Your objective: Show every line from the data below that includes "height".

Information Start Marker

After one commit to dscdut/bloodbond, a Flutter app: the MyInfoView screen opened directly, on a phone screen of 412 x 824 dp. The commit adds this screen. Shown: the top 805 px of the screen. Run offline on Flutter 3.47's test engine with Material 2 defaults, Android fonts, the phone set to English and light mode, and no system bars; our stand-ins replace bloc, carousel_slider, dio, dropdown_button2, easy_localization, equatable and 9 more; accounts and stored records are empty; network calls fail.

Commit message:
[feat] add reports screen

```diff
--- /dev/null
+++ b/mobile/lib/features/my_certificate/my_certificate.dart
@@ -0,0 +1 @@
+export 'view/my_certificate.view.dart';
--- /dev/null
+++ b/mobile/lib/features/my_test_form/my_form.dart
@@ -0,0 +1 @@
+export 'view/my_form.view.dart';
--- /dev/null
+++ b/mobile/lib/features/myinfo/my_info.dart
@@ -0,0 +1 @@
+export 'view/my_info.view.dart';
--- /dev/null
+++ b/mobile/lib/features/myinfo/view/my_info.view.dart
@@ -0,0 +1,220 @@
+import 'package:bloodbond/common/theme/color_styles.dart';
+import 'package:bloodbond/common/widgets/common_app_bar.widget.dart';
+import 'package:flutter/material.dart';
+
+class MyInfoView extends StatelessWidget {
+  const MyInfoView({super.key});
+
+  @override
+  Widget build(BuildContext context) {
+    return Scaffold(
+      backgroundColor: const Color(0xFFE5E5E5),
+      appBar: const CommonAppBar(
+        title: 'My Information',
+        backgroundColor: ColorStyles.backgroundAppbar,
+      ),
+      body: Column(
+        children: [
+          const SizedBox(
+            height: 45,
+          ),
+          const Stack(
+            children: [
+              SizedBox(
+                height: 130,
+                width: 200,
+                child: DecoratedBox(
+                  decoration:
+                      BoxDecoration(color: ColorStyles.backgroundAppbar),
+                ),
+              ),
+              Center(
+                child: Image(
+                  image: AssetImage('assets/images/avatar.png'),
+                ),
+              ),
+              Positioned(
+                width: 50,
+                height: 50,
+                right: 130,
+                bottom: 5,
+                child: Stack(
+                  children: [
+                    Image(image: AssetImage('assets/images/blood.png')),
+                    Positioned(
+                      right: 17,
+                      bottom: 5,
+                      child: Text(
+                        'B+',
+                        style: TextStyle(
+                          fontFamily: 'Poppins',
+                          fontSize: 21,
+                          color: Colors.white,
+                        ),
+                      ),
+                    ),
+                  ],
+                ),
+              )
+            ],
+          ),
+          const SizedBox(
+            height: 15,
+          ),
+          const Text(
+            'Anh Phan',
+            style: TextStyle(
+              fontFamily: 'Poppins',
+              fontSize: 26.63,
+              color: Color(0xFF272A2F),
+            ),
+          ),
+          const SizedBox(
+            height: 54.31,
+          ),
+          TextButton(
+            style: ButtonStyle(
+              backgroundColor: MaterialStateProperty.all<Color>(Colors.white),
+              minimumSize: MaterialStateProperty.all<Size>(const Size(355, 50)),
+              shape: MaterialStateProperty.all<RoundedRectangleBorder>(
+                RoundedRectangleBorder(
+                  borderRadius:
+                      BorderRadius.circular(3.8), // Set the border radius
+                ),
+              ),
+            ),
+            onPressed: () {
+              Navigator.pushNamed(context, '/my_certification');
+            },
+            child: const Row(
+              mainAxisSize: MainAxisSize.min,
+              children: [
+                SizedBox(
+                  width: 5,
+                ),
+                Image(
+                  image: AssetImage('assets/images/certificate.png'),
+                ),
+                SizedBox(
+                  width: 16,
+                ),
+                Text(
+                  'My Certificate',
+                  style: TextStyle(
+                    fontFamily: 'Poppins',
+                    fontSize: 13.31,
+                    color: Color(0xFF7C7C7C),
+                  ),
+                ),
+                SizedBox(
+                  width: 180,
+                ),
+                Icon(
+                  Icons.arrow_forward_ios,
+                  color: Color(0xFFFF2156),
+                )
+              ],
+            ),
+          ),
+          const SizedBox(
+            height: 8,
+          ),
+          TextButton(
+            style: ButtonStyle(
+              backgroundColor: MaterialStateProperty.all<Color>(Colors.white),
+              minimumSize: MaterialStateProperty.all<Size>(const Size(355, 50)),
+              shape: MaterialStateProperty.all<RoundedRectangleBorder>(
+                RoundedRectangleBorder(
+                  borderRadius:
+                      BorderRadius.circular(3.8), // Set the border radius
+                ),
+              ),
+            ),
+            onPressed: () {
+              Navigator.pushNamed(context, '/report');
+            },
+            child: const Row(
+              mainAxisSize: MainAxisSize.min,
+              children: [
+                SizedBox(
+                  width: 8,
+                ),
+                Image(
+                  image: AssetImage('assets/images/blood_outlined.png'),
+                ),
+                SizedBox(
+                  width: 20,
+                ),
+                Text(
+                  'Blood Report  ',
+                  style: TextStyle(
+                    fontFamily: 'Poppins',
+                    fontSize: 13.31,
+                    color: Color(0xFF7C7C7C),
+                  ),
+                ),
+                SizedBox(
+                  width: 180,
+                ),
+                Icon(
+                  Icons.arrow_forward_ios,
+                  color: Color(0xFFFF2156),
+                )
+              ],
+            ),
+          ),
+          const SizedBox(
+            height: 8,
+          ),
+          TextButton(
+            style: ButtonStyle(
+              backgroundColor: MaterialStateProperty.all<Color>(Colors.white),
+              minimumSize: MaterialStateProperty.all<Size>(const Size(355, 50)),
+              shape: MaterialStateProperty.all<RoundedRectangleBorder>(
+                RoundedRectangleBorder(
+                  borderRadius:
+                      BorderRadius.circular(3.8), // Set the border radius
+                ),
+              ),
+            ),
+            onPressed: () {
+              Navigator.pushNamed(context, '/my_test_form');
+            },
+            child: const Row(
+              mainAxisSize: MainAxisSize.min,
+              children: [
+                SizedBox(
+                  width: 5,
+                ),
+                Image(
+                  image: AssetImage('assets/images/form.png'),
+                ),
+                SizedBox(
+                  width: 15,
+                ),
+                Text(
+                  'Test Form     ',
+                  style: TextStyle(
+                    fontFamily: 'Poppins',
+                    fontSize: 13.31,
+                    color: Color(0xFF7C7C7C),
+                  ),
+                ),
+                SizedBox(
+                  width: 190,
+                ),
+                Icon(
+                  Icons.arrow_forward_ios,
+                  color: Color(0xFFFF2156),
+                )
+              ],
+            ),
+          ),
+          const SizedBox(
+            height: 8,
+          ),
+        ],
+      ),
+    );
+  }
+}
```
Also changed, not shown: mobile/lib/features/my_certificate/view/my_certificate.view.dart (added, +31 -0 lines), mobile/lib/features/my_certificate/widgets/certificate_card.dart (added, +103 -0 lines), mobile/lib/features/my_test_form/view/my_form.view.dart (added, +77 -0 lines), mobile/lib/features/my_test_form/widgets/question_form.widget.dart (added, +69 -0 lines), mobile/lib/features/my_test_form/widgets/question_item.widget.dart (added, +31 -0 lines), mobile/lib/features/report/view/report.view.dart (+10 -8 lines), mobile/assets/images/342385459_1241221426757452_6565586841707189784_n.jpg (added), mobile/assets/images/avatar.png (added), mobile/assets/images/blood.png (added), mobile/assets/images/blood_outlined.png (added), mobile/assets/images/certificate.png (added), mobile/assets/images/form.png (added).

Information End Marker

Written answer:
+            height: 45,
+                height: 130,
+                height: 50,
+            height: 15,
+            height: 54.31,
+            height: 8,
+            height: 8,
+            height: 8,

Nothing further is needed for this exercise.